Task brief
Each entry below must be written out exactly, with pictures left out.

Extracted data
══════════

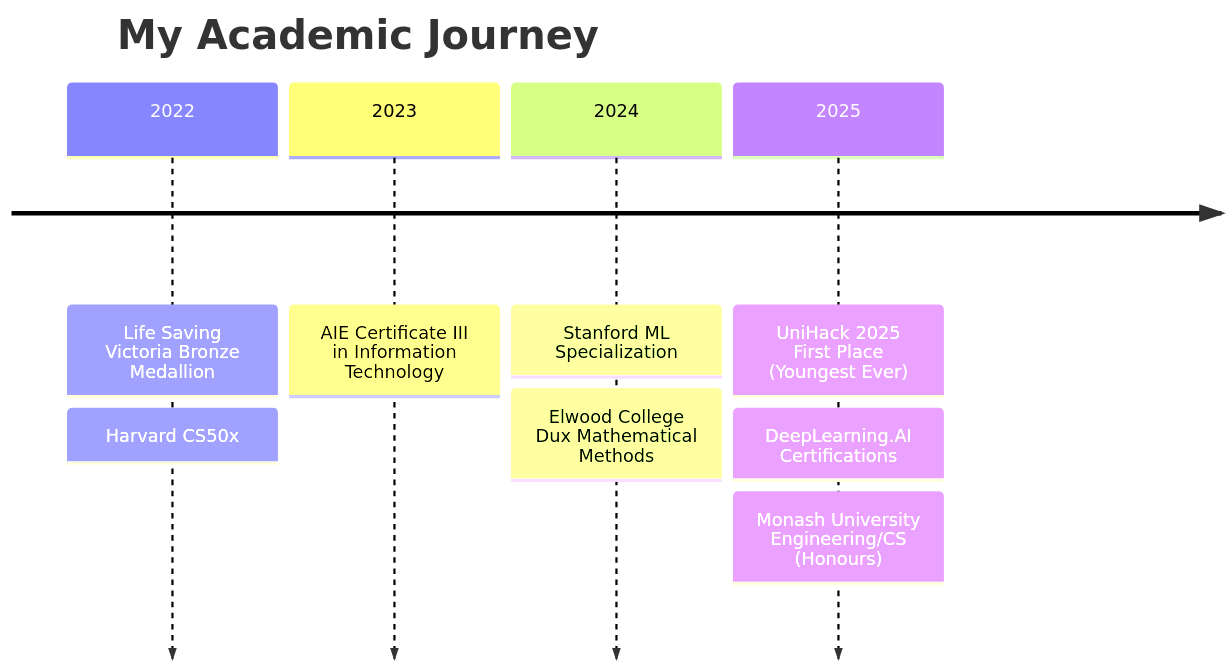
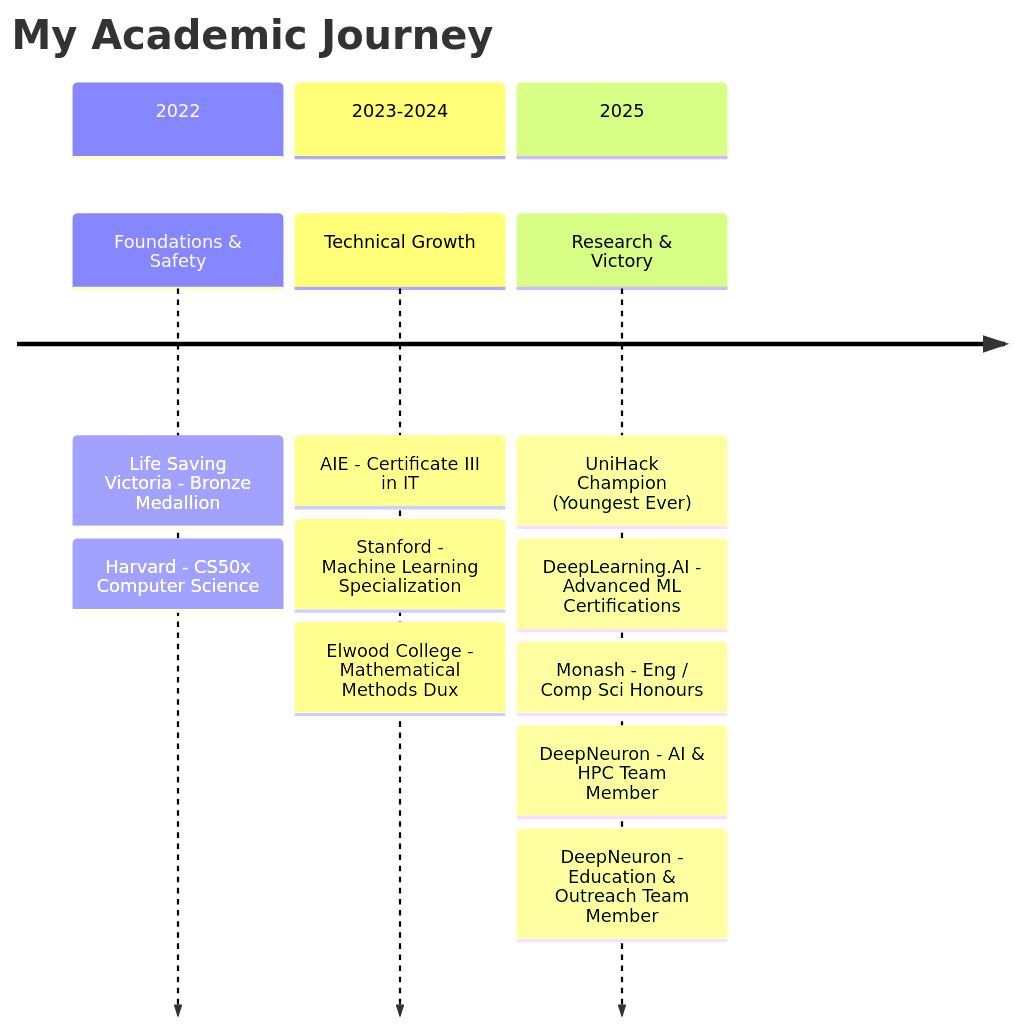
Before and after one commit to LucaLow/LucaLow: the diagram in README.md, drawn with Mermaid. The commit also changed other lines of this file, not shown here.

````diff
--- a/README.md
+++ b/README.md
@@ -114,8 +124,17 @@
 ```mermaid
 timeline
     title My Academic Journey
-    2022 : Life Saving Victoria Bronze Medallion : Harvard CS50x
-    2023 : AIE Certificate III in Information Technology
-    2024 : Stanford ML Specialization : Elwood College Dux Mathematical Methods
-    2025 : UniHack 2025 First Place (Youngest Ever) : DeepLearning.AI Certifications : Monash University Engineering/CS (Honours)
+    section 2022
+      Foundations & Safety : Life Saving Victoria - Bronze Medallion
+                          : Harvard - CS50x Computer Science
+    section 2023-2024
+      Technical Growth : AIE - Certificate III in IT
+                      : Stanford - Machine Learning Specialization
+                      : Elwood College - Mathematical Methods Dux
+    section 2025
+      Research & Victory : UniHack Champion (Youngest Ever)
+                        : DeepLearning.AI - Advanced ML Certifications
+                        : Monash - Eng / Comp Sci Honours
+                        : DeepNeuron - AI & HPC Team Member
+                        : DeepNeuron - Education & Outreach Team Member
 ```
````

══════════

Answer to the problem
Before and after one commit to LucaLow/LucaLow: the diagram in README.md, drawn with Mermaid. The commit also changed other lines of this file, not shown here.

````diff
--- a/README.md
+++ b/README.md
@@ -114,8 +124,17 @@
 ```mermaid
 timeline
     title My Academic Journey
-    2022 : Life Saving Victoria Bronze Medallion : Harvard CS50x
-    2023 : AIE Certificate III in Information Technology
-    2024 : Stanford ML Specialization : Elwood College Dux Mathematical Methods
-    2025 : UniHack 2025 First Place (Youngest Ever) : DeepLearning.AI Certifications : Monash University Engineering/CS (Honours)
+    section 2022
+      Foundations & Safety : Life Saving Victoria - Bronze Medallion
+                          : Harvard - CS50x Computer Science
+    section 2023-2024
+      Technical Growth : AIE - Certificate III in IT
+                      : Stanford - Machine Learning Specialization
+                      : Elwood College - Mathematical Methods Dux
+    section 2025
+      Research & Victory : UniHack Champion (Youngest Ever)
+                        : DeepLearning.AI - Advanced ML Certifications
+                        : Monash - Eng / Comp Sci Honours
+                        : DeepNeuron - AI & HPC Team Member
+                        : DeepNeuron - Education & Outreach Team Member
 ```
````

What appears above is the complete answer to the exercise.